*REQUIRED ACTION*
State how many lines in the entries below contain "home". Write nothing but the number.

Records drawn from a dataset

——

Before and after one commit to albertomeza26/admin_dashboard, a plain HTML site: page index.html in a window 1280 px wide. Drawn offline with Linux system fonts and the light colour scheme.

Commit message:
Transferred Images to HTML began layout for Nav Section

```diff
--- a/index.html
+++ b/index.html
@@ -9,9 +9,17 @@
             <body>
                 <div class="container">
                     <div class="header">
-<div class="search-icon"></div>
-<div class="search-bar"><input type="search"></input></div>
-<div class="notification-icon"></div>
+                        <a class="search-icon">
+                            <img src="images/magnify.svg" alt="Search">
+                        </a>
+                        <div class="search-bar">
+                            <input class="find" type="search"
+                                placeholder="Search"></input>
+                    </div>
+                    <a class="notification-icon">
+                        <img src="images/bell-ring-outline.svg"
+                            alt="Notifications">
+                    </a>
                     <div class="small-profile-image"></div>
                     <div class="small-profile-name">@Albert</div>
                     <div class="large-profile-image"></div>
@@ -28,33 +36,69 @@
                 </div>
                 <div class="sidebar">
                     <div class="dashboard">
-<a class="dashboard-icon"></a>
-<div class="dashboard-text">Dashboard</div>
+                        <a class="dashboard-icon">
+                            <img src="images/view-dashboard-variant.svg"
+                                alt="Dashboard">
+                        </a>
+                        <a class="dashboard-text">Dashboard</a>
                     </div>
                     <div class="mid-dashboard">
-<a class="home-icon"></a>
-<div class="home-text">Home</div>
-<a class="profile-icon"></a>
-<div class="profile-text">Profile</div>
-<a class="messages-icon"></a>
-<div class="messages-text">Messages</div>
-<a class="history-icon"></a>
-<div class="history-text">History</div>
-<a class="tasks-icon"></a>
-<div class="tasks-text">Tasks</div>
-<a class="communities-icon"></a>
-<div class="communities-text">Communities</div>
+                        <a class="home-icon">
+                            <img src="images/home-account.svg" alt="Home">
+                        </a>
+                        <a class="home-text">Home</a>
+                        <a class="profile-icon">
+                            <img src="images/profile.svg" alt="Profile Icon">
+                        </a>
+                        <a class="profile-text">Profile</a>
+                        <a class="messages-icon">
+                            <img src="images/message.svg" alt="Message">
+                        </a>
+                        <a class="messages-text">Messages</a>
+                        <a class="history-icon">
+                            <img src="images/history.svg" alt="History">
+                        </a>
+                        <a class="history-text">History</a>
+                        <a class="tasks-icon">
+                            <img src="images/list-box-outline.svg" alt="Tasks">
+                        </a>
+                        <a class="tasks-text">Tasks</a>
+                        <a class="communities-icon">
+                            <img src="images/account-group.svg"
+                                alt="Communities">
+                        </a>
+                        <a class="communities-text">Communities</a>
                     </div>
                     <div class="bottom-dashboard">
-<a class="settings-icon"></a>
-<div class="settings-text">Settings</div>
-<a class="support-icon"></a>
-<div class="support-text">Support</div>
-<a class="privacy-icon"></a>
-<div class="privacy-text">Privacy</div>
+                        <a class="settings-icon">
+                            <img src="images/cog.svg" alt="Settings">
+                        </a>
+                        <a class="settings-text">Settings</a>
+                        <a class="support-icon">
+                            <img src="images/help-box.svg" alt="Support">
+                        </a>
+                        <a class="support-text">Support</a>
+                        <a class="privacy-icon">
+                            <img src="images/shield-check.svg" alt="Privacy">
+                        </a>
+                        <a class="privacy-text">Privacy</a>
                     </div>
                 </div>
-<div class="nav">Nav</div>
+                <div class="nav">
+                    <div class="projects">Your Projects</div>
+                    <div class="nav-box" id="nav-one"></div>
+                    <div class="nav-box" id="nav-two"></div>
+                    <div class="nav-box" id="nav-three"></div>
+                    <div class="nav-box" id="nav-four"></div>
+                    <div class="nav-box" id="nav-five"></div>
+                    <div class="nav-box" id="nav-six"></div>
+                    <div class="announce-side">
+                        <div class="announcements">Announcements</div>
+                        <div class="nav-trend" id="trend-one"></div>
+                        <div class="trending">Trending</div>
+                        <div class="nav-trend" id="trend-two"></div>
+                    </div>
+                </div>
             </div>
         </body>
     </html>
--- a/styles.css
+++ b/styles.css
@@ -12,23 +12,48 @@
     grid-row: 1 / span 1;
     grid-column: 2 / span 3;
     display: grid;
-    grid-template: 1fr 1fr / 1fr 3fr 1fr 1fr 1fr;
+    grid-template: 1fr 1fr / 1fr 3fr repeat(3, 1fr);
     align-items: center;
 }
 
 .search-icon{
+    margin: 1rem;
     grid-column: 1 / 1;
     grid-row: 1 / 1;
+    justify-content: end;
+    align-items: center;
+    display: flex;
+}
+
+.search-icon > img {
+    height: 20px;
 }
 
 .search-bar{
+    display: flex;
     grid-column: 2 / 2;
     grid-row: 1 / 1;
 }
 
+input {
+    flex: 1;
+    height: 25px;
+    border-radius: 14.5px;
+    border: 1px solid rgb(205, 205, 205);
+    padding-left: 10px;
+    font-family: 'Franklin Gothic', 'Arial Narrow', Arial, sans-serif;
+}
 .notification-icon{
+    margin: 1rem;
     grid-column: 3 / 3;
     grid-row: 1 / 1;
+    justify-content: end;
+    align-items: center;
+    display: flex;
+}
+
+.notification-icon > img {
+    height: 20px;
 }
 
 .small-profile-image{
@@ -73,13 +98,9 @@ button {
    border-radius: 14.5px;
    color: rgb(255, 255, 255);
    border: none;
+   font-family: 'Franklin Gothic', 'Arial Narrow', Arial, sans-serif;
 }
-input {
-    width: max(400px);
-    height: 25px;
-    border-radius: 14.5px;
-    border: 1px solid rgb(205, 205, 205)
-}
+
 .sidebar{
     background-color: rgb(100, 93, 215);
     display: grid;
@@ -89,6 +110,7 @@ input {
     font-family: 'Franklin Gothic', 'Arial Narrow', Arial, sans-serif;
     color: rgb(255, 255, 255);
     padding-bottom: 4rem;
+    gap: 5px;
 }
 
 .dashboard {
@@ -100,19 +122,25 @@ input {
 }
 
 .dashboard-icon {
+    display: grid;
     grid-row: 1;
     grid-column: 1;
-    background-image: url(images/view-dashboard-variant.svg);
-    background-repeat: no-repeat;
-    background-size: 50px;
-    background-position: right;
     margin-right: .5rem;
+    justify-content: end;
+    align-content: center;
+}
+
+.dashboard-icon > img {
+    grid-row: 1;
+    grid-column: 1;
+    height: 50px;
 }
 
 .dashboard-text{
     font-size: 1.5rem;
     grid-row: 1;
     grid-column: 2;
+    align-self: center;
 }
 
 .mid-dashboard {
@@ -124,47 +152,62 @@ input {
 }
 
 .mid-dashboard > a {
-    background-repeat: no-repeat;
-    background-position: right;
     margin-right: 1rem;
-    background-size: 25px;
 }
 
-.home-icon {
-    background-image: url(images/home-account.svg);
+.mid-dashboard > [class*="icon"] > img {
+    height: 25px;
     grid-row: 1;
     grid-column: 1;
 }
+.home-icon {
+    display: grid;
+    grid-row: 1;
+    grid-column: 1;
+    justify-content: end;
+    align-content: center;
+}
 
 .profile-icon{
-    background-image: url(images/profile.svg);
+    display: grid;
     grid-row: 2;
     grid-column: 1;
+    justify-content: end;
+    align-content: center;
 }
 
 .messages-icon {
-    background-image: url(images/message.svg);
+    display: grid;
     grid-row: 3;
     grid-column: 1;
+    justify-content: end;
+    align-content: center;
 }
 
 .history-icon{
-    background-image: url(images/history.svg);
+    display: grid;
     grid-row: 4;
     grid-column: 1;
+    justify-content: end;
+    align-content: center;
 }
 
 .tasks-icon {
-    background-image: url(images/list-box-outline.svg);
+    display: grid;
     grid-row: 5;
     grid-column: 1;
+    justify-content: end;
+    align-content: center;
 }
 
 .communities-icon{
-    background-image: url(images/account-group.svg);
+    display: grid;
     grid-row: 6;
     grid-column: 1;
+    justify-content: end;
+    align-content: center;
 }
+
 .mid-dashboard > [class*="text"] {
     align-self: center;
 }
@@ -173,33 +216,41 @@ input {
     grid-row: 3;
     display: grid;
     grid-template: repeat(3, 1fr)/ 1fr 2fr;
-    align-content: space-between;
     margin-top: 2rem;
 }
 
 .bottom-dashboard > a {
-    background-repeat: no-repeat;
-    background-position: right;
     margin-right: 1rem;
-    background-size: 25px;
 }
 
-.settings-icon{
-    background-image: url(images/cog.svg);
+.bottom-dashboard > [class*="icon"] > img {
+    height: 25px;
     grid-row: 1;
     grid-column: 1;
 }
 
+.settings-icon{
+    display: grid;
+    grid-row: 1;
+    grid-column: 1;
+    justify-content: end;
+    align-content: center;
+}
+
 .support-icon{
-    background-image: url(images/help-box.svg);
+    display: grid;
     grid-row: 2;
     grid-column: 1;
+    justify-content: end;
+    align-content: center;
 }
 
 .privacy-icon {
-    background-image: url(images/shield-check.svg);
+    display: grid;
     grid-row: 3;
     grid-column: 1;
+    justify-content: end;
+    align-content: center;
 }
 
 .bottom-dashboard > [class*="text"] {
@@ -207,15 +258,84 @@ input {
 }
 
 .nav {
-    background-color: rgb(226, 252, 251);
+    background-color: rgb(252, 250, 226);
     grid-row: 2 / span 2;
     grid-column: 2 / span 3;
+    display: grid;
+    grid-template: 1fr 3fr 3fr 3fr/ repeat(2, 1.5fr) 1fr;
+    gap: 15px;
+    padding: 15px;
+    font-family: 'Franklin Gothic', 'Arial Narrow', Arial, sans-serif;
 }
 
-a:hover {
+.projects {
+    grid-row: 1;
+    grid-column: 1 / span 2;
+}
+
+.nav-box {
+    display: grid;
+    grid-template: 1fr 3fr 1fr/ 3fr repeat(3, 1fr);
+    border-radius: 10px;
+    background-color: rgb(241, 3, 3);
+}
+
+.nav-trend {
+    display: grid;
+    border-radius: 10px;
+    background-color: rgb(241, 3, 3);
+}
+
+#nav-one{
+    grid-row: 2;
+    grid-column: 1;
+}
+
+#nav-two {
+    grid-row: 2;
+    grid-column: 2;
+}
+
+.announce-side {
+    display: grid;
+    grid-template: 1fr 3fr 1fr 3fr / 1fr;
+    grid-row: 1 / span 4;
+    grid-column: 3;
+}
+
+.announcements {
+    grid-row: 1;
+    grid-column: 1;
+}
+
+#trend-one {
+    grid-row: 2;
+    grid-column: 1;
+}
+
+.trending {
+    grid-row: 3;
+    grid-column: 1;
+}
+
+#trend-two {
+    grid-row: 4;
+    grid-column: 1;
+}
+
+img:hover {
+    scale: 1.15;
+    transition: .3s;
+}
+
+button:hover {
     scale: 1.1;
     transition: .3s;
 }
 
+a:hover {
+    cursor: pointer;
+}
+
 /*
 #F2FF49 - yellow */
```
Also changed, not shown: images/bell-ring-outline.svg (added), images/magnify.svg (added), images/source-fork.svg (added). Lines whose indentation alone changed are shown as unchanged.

——

*SOLUTION*
8